Playing in the creative sandbox
Despite living in a ‘creative’ world, most agencies are pretty linear. They take the brief, then they do the creative.
Velocity is a bit different. When we do consulting engagements – helping companies clarify and communicate their positioning and key messages – we do creative as part of the engagement, before any specific brief is on the table. Lots and lots of rough concepts — headlines, images, copy, straplines…
What we’re doing is exploring a wide range of attitudes (statesman-like, aggressive, cheeky, outrageous) and many different ‘ways in’ to the story. There are thousands of ways to start any given story and the creative shows us which ones make the reader want to know more. These tend to end up somewhere near the home page of the eventual website build.

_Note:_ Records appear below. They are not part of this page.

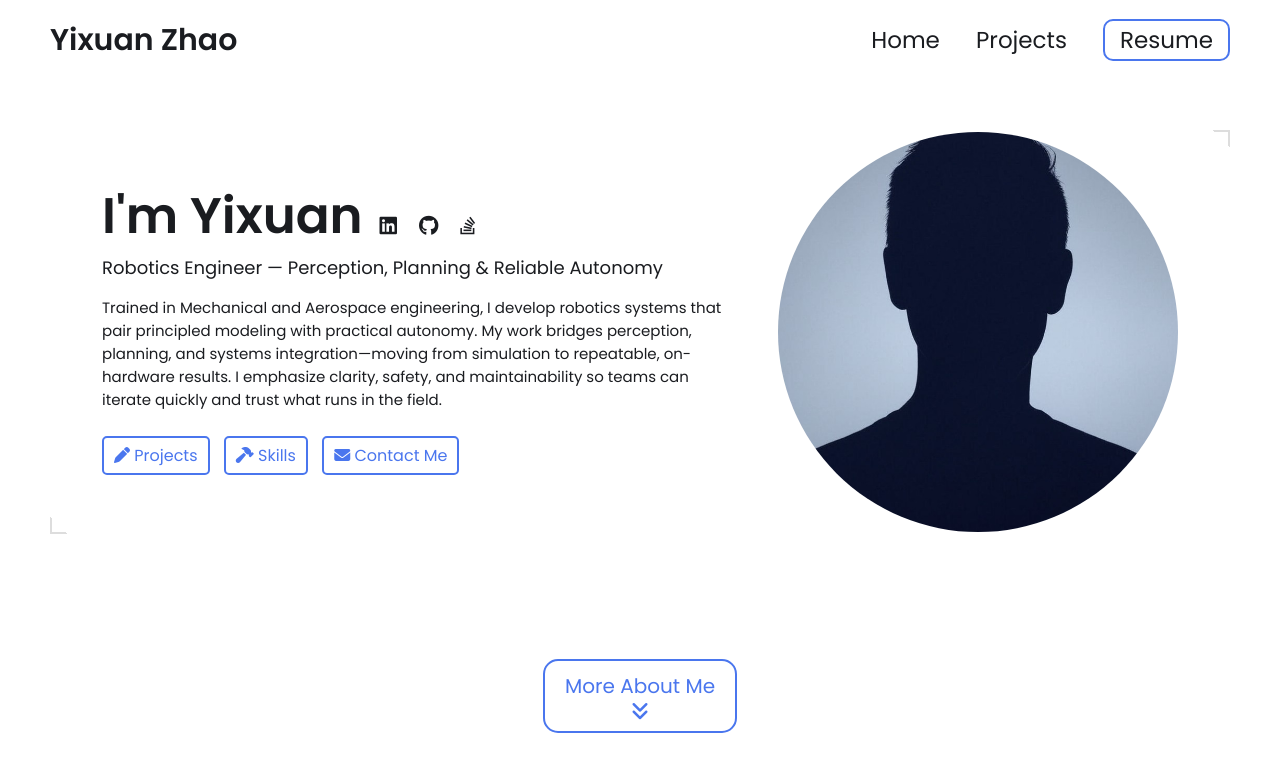
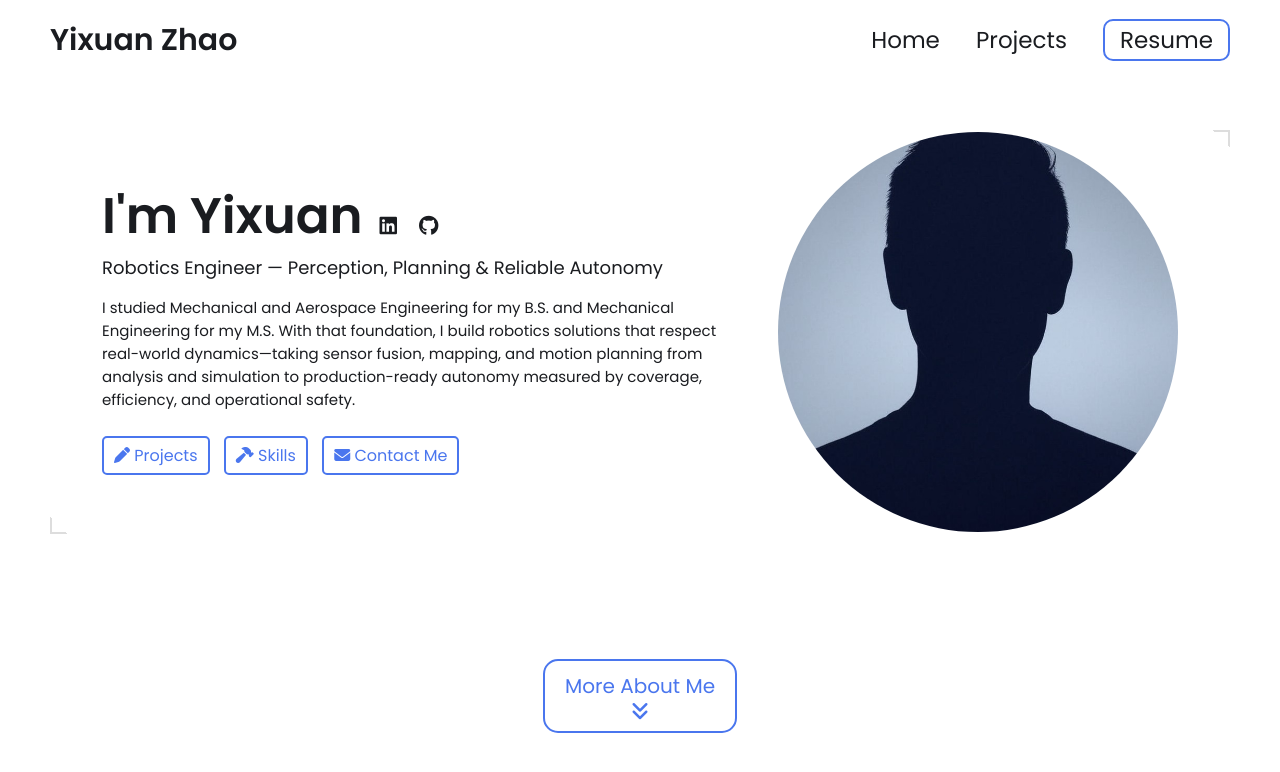
Before and after one commit to zyx1108/zyx1108.github.io, a Jekyll site: the page built from index.html, in a window 1280 px wide and 900 px high. Shown: the top 772 px of the window. Built offline with Jekyll 4.4.1, drawn with Linux system fonts in a browser that asks for light colours.

Commit message:
Update _config.yml

```diff
--- a/_config.yml
+++ b/_config.yml
@@ -15,9 +15,10 @@ title: Yixuan Zhao's Portfolio # This is what shows up in the tab of the browser
 name: Yixuan Zhao
 headline: Robotics Engineer — Perception, Planning & Reliable Autonomy
 description: >- # dont remove this line. this will ignore all new lines until the next section
-  Trained in Mechanical and Aerospace engineering, I develop robotics systems that pair principled modeling with practical autonomy.
-  My work bridges perception, planning, and systems integration—moving from simulation to repeatable, on-hardware results.
-  I emphasize clarity, safety, and maintainability so teams can iterate quickly and trust what runs in the field.
+  I studied Mechanical and Aerospace Engineering for my B.S. and Mechanical Engineering for my M.S.
+  With that foundation, I build robotics solutions that respect real-world dynamics—taking sensor fusion,
+  mapping, and motion planning from analysis and simulation to production-ready autonomy measured by coverage,
+  efficiency, and operational safety.
 
 # Place your profile image in /assets/images/profile-image/folder and edit the file name
 profile_image: ./assets/images/profile-image/avatar.jpeg
@@ -31,9 +32,9 @@ resume-url: https://drive.google.com/file/d/13Z3duVzh-gguPU5r03oJVEE6rV9rd3DS/vi
 # Set up external links - this will show up as small icons next to your name.
 
 external-links:    # input only your own url slug. The icons with missing entries will not appear.
-  linkedin: test    # https://www.linkedin.com/in/{your url slug}
-  github: leea12    # https://github.com/{your url slug}
-  stackoverflow: test      # https://stackoverflow.com/users/{your url slug}
+  linkedin: test    # https://www.linkedin.com/in/yixuanzyx
+  github: leea12    # https://github.com/zyx1108
+  stackoverflow:      # https://stackoverflow.com/users/{your url slug}
   medium:            # https://medium.com/@{your url slug}
   x-twitter:   # https://x.com/{your url slug}
   threads:            # https://threads.net/@{your url slug}
```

The rough concepts often look like badly-designed ads, not because we’re recommending print advertising (it’s amazing how little we do these days) but because the one-page ad is the ‘elevator pitch’ of the marketing discipline. If we can get a compelling story down in a few paragraphs, a headline and a photo, we know we’re on to something. They’re badly designed because they’re not designed at all — they’re simply thrown together in Adobe InDesign (the marker pad de nos jours).
At first, we did this because it’s fun and we knew it would make an impact, taking the abstract ideas from our recommendations and making them come to life. Covering a conference table with short, sharp, confident ideas invariably gets people all fired up (we love that).
To justify this part of the engagement, we started saying that it ‘informed the strategy’; that the proto-creative work gave us a valuable steer about the positioning and messages we were recommending.
Then, after a few of these engagements, we realised that our cover story was actually 100% true. The creative work ALWAYS changes the strategy and the recommendations. It really is a great way to road test our ideas. If a positioning idea that we’re recommending just doesn’t have an edge on the page, there’s usually a good reason. Maybe it’s just not very credible or it isn’t as distinctive and differentiated as we’d thought.
Sometimes the perfect way of crystallizing a complex story just pops out of an unpromising stab in the dark. Which sends us scurrying back to the presentation decks for some intense post-rationalisation.
We know of no other agency that does this creative play so early in the consulting process. Most don’t do it at all. But it’s become an invaluable part of our process that we forego only under supernatural duress (pretty much never).
A few of our clients have given us permission to share these ‘idea harvests’ with other (non-competitive) companies. So if you’d like to take a look, feel free to give us a call.